■ **How to complete this task**
Of all the lines in the material, tally those containing the string "onPressed", and report nothing but the total.
[Supplied data — start]
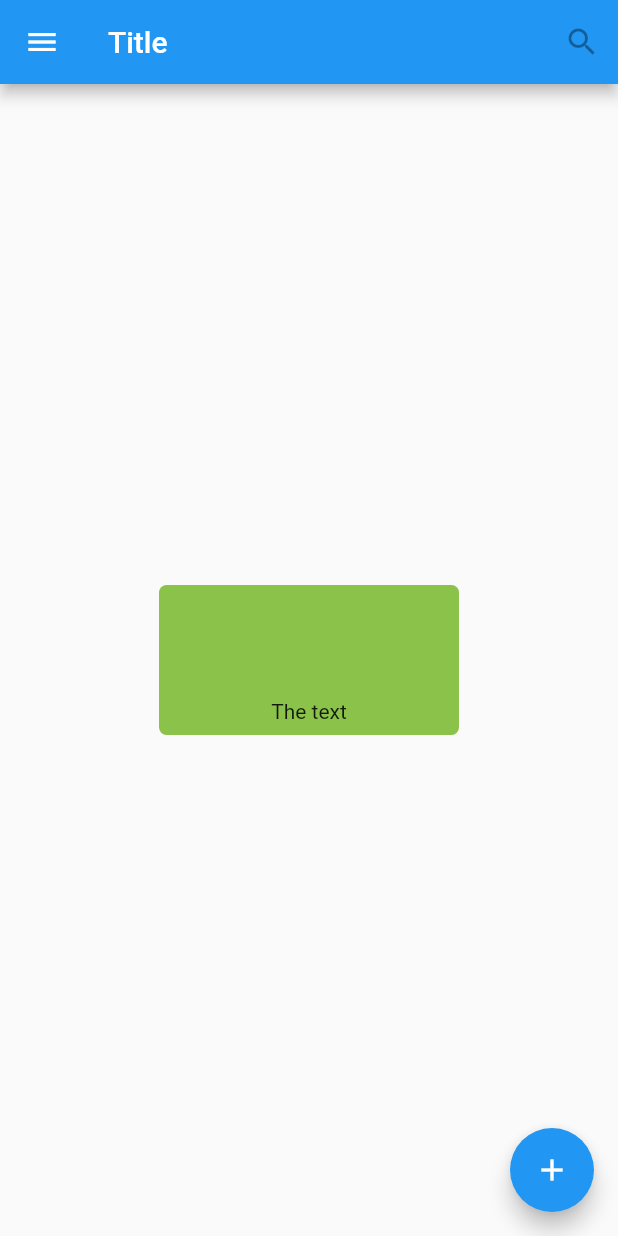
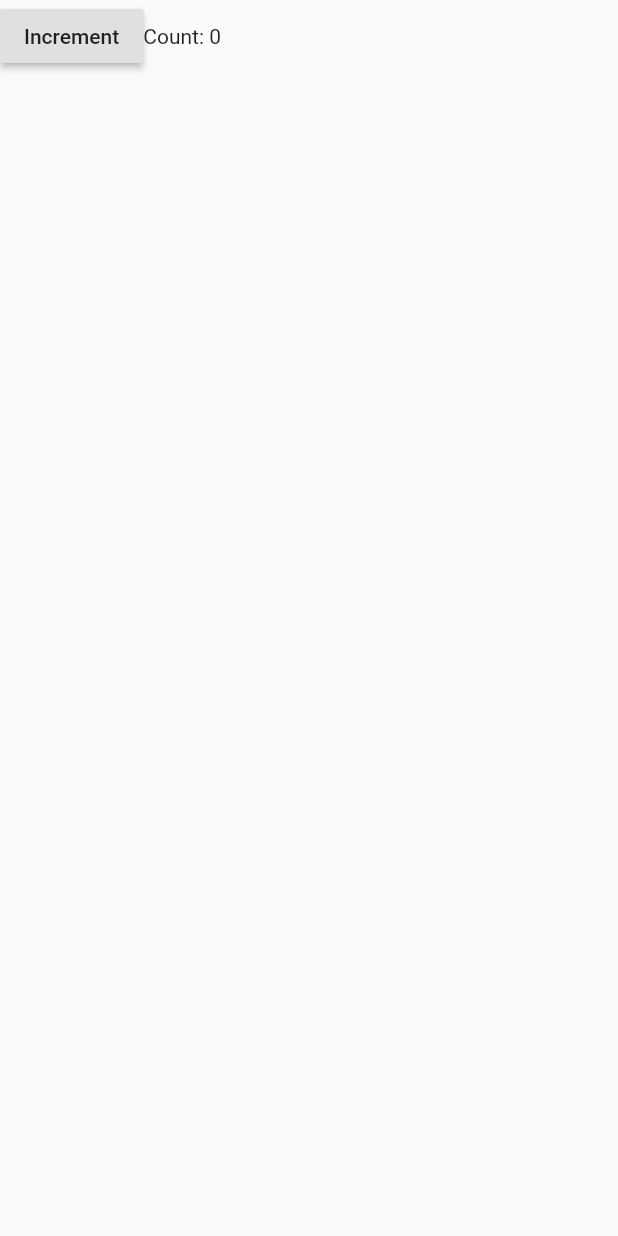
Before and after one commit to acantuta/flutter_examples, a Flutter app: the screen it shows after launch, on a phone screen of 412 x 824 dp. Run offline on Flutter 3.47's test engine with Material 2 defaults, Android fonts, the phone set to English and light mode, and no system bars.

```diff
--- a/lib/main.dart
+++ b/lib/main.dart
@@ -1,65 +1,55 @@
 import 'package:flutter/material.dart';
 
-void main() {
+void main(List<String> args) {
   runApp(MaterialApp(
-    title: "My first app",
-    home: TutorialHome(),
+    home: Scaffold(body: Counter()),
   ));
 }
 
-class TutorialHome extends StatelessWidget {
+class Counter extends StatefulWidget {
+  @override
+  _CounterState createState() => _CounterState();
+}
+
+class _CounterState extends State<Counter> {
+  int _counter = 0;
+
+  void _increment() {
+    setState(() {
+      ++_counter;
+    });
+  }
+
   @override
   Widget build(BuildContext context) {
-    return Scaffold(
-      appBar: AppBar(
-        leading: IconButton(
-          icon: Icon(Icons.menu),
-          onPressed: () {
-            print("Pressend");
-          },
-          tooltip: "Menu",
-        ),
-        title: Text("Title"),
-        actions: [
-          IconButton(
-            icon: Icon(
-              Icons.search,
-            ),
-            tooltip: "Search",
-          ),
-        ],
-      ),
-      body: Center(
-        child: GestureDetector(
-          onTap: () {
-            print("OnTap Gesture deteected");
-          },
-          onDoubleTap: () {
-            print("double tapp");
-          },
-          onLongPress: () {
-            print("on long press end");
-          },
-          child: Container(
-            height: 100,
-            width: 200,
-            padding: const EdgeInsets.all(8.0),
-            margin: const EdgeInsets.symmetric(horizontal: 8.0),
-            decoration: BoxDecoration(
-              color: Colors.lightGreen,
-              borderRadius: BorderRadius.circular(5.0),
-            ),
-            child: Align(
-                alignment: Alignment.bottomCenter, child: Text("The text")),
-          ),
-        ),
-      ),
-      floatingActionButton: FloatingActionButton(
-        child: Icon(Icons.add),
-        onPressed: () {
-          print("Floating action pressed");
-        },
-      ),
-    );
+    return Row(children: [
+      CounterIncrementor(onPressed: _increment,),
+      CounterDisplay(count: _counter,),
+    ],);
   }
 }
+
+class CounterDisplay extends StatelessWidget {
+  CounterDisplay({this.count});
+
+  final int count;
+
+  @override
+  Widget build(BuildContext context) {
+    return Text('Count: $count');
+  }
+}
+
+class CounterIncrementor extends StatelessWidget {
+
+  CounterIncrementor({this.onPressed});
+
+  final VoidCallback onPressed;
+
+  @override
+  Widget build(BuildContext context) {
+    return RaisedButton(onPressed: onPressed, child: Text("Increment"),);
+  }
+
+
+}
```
[Supplied data — finish]
■ **Reply to the task**
6